As of 2019 estimates from the U.S. Department of Agriculture, there are around 8,140 farmers markets in the United States.
The local food movement
In Oxford, farmers, bakers, brewers, food producers and artisans gather to offer residents and students a variety of produce Saturday mornings year-round from 9 a.m. to noon in the parking lot just north of Memorial Park.
All vendors live within 50 miles, many closer than that, Olson said. They are required to make, bake and grow the products themselves.
“It’s like an oasis in the middle of a food desert,” said Market Chef Steve Townsend, known to locals as ‘Chef Soupy.’
Townsend, a dedicated chef who organizes cooking demonstrations for community members at the market, moved to Oxford in 2006 and loves its small-town charm. He helps the community by sharing his passion for cooking with fresh produce and educates people about the environment.
“I come and get lettuce because I know it’s straight from the garden as of yesterday,” Sue Holmes, a regular customer for over 20 years, said.
Other market customers similarly appreciate the variety of produce.
“I always come here to see if I find something that I can’t find elsewhere,” Deborah Lyons, a semi-regular customer and MOON member, said.
She would consider buying more if it were cheaper, but that’s not her main concern, she said.
“[I don’t mind] spending a little extra on some nice bread,” Lyons said.
Many attendees describe Oxford’s farmers market as a friendly and welcoming environment.
“I love the vibe,” said Dharti Patel, a resin and acrylic artist at the market. “It’s like home. I made so many connections at this place; I keep coming back.”
28-year-old Patel considers herself a local and buys almost all of her groceries at the market, as she prefers fresh and organic produce from local farmers.
Knowing where food comes from is also important to 24-year-old Alexis Gentry, who graduated from Miami in 2019 and lives with her husband in Oxford.
Gentry owns 59 chickens and sells eggs to family members, friends and a few regular customers. Her eggs have been in high demand ever since she posted about her chickens in the Oxford Talk Facebook group.
“The chickens are so much happier being at a local setting because sometimes they are kept in cages … and they don’t really get the free range,” Gentry said.
Local food store
The farmers market highly values its partnership with the MOON Co-op, with which it has recently explored the concept of a Tuesday market that runs May through November from 4 to 7 p.m. in its parking lot, in addition to the year-round Saturday uptown market.
Moving the market geographically has proven beneficial as new vendors, who already attend other farmers markets out of town Saturday, are now able to visit Oxford. The market also attracts more business and attention to the local food store itself.
MOON Co-op sells anything from local produce, meats and dairy to vegan baked goods. Most of their products come directly from Ohio businesses or farms close by in Indiana.

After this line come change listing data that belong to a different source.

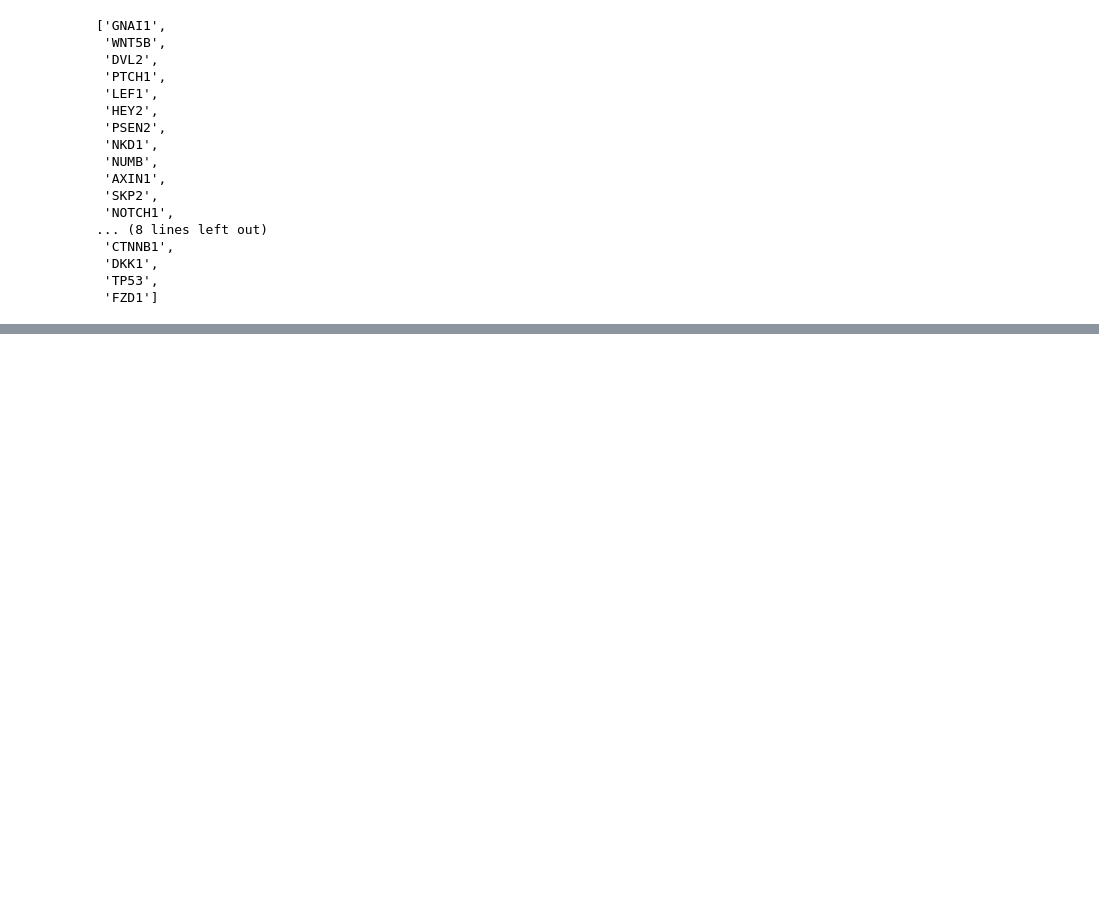
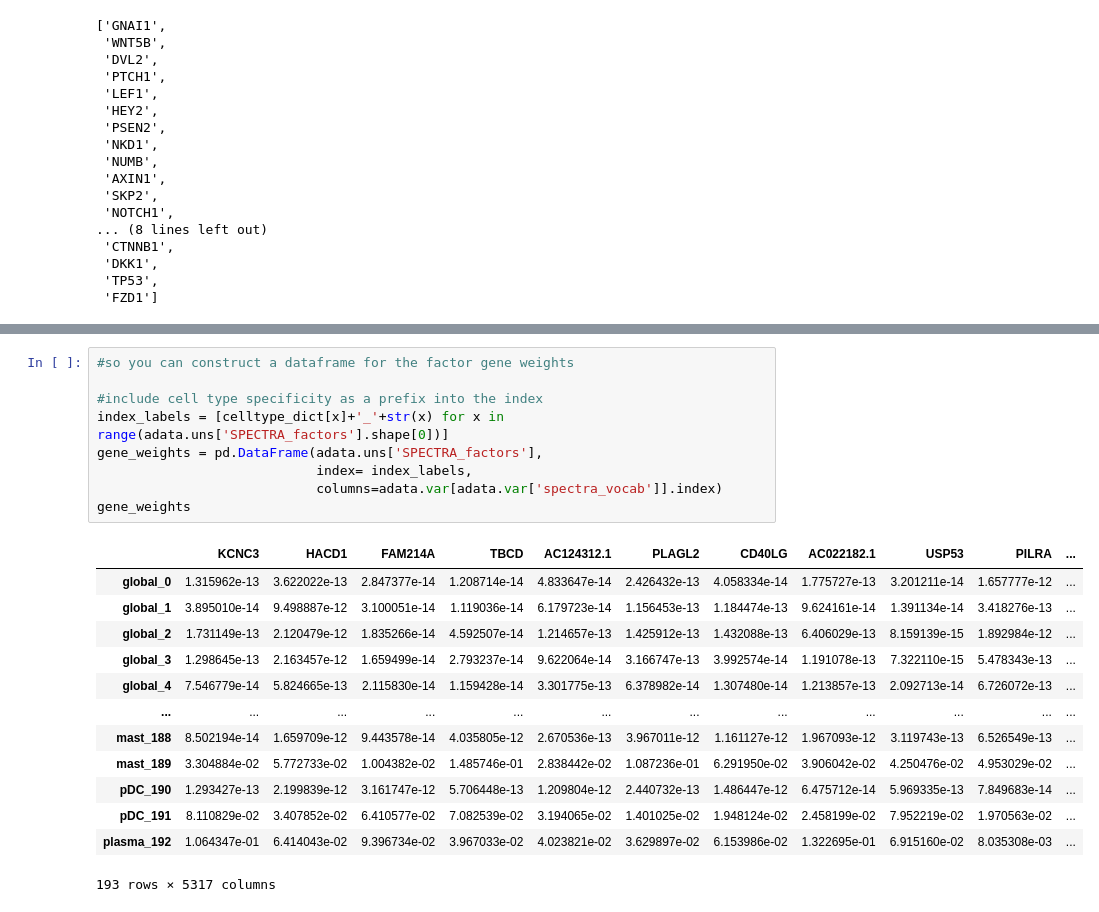
Before and after one commit to dpeerlab/spectra, a Jupyter notebook: notebooks/example_notebook.ipynb, the cells around one changed output, grey strips where cells are left out. Drawn from its saved outputs; the diff is of its cells as text; blank space fills up the shorter version.

```diff
--- a/notebooks/example_notebook.ipynb
+++ b/notebooks/example_notebook.ipynb
@@ -48,0 +385,23 @@ model.save("example_model")
+# %%
+#so you can construct a dataframe for the factor gene weights
+
+#include cell type specificity as a prefix into the index
+index_labels = [celltype_dict[x]+'_'+str(x) for x in range(adata.uns['SPECTRA_factors'].shape[0])]
+gene_weights = pd.DataFrame(adata.uns['SPECTRA_factors'],
+                            index= index_labels,
+                            columns=adata.var[adata.var['spectra_vocab']].index)
+gene_weights
+# %% [output]
+|  | KCNC3 | HACD1 | FAM214A | TBCD | AC124312.1 | PLAGL2 | CD40LG | AC022182.1 | USP53 | PILRA | ... |
+| global_0 | 1.315962e-13 | 3.622022e-13 | 2.847377e-14 | 1.208714e-14 | 4.833647e-14 | 2.426432e-13 | 4.058334e-14 | 1.775727e-13 | 3.201211e-14 | 1.657777e-12 | ... |
+| global_1 | 3.895010e-14 | 9.498887e-12 | 3.100051e-14 | 1.119036e-14 | 6.179723e-14 | 1.156453e-13 | 1.184474e-13 | 9.624161e-14 | 1.391134e-14 | 3.418276e-13 | ... |
+| global_2 | 1.731149e-13 | 2.120479e-12 | 1.835266e-14 | 4.592507e-14 | 1.214657e-13 | 1.425912e-13 | 1.432088e-13 | 6.406029e-13 | 8.159139e-15 | 1.892984e-12 | ... |
+| global_3 | 1.298645e-13 | 2.163457e-12 | 1.659499e-14 | 2.793237e-14 | 9.622064e-14 | 3.166747e-13 | 3.992574e-14 | 1.191078e-13 | 7.322110e-15 | 5.478343e-13 | ... |
+| global_4 | 7.546779e-14 | 5.824665e-13 | 2.115830e-14 | 1.159428e-14 | 3.301775e-13 | 6.378982e-14 | 1.307480e-14 | 1.213857e-13 | 2.092713e-14 | 6.726072e-13 | ... |
+| ... | ... | ... | ... | ... | ... | ... | ... | ... | ... | ... | ... |
+| mast_188 | 8.502194e-14 | 1.659709e-12 | 9.443578e-14 | 4.035805e-12 | 2.670536e-13 | 3.967011e-12 | 1.161127e-12 | 1.967093e-12 | 3.119743e-13 | 6.526549e-13 | ... |
+| mast_189 | 3.304884e-02 | 5.772733e-02 | 1.004382e-02 | 1.485746e-01 | 2.838442e-02 | 1.087236e-01 | 6.291950e-02 | 3.906042e-02 | 4.250476e-02 | 4.953029e-02 | ... |
+| pDC_190 | 1.293427e-13 | 2.199839e-12 | 3.161747e-12 | 5.706448e-13 | 1.209804e-12 | 2.440732e-13 | 1.486447e-12 | 6.475712e-14 | 5.969335e-13 | 7.849683e-14 | ... |
+| pDC_191 | 8.110829e-02 | 3.407852e-02 | 6.410577e-02 | 7.082539e-02 | 3.194065e-02 | 1.401025e-02 | 1.948124e-02 | 2.458199e-02 | 7.952219e-02 | 1.970563e-02 | ... |
+| plasma_192 | 1.064347e-01 | 6.414043e-02 | 9.396734e-02 | 3.967033e-02 | 4.023821e-02 | 3.629897e-02 | 6.153986e-02 | 1.322695e-01 | 6.915160e-02 | 8.035308e-03 | ... |
+193 rows × 5317 columns
```
Also changed, not shown: parts of 37 cells of this notebook, 6 other files.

“The food system as we know it is broken, and the pandemic showed that,” Todd Hering, a MOON Co-op employee, said. “When Kroger’s aisles were empty, ours were not.”
Hering describes the store’s customers as a diverse clientele, anyone from a “big burly construction worker” to a Miami student would come in and shop at the MOON Co-op.

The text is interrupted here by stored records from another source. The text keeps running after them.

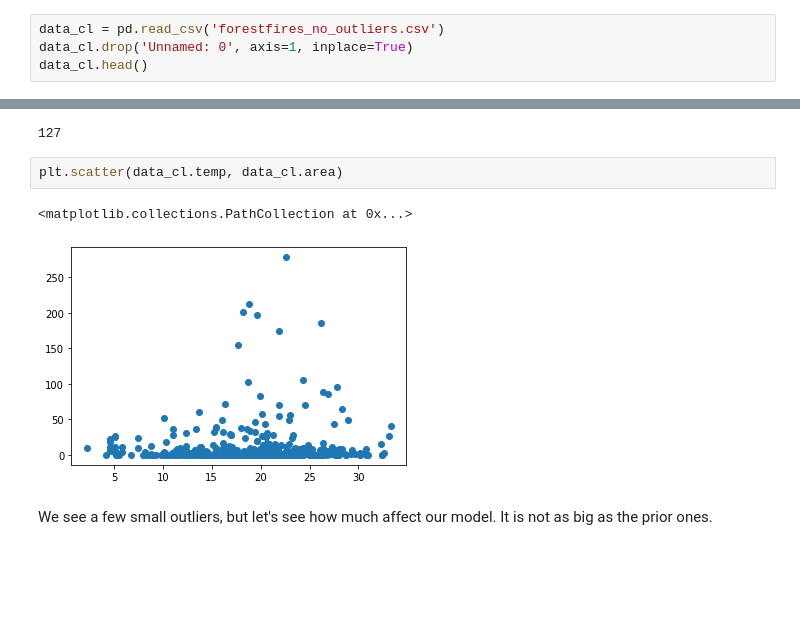
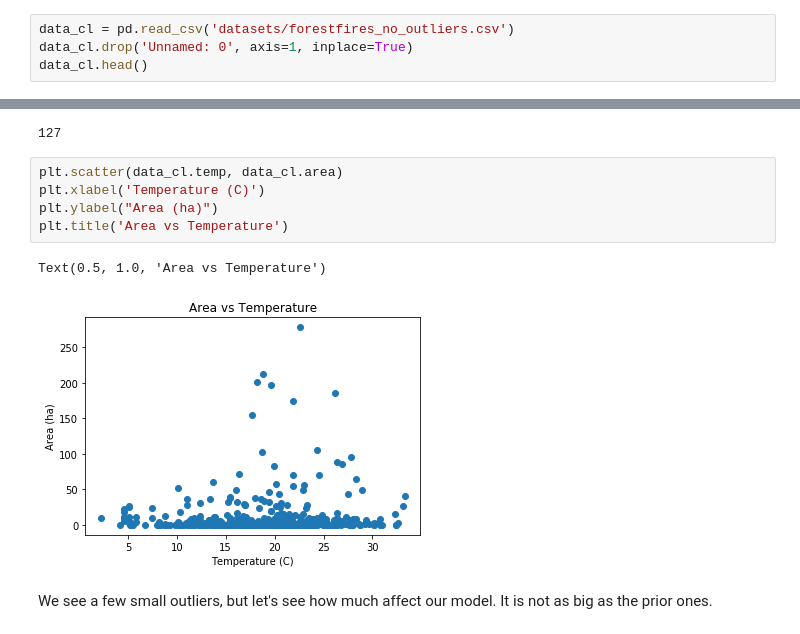
Before and after one commit to Manuel-mane/Forest_fire, a Jupyter notebook: regression_prediction_of_forest_fire_using_support_vector_machine.ipynb, the cells around one changed output, grey strips where cells are left out. Saved outputs shown, nothing was run; the diff lists cells and outputs as text; blank space fills up the shorter version.

```diff
--- a/regression_prediction_of_forest_fire_using_support_vector_machine.ipynb
+++ b/regression_prediction_of_forest_fire_using_support_vector_machine.ipynb
@@ -250,7 +260,7 @@ The SVR model with the original data has a very poor effectiveness. We will proc
 # %% [markdown]
 ## 2. Using the dataset without outlier
 # %%
-data_cl = pd.read_csv('forestfires_no_outliers.csv')
+data_cl = pd.read_csv('datasets/forestfires_no_outliers.csv')
 data_cl.drop('Unnamed: 0', axis=1, inplace=True)
 data_cl.head()
 # %% [output]
@@ -279,9 +289,12 @@ len(outlier)
 127
 # %%
 plt.scatter(data_cl.temp, data_cl.area)
+plt.xlabel('Temperature (C)')
+plt.ylabel("Area (ha)")
+plt.title('Area vs Temperature')
 # %% [output]
-<matplotlib.collections.PathCollection at 0x...>
+Text(0.5, 1.0, 'Area vs Temperature')
-[figure, old version]
+[figure, new version]
 # %% [markdown]
 We see a few small outliers, but let's see how much affect our model. It is not as big as the prior ones.
 # %% [markdown]
```
Also changed, not shown: parts of 31 cells of this notebook, 9 other files.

“People realize what you put in your body is important,” Hering says.
Tom Swing is a former Jungle Jim’s employee who now works at MOON Co-op.
“[The MOON Co-op] reminds me of the old days when all the mom-and-pop grocery stores were around, and people could go in and be greeted and be welcomed,” Swing said.
The hardest to reach are people with food insecurities or people that financially struggle, Olson said.
Currently, the farmers market partners with Talawanda Oxford Pantry & Social Services (TOPSS) and is developing a mobile choice pantry to deliver food to families in need twice a week.
The market and the pantry applied through the City of Oxford for federal funding from the Coronavirus Aid, Relief, and Economic Security (CARES) Act , and received about $90,000, Olson said.
Both organizations invested the money into a large insulated and refrigerated cargo van that is being outfitted and customized right now.
Olson is looking forward to finding new and innovative ways to incorporate fresh produce into eligible families and individuals’ diets. They are hoping to start the new project in May or June, he said.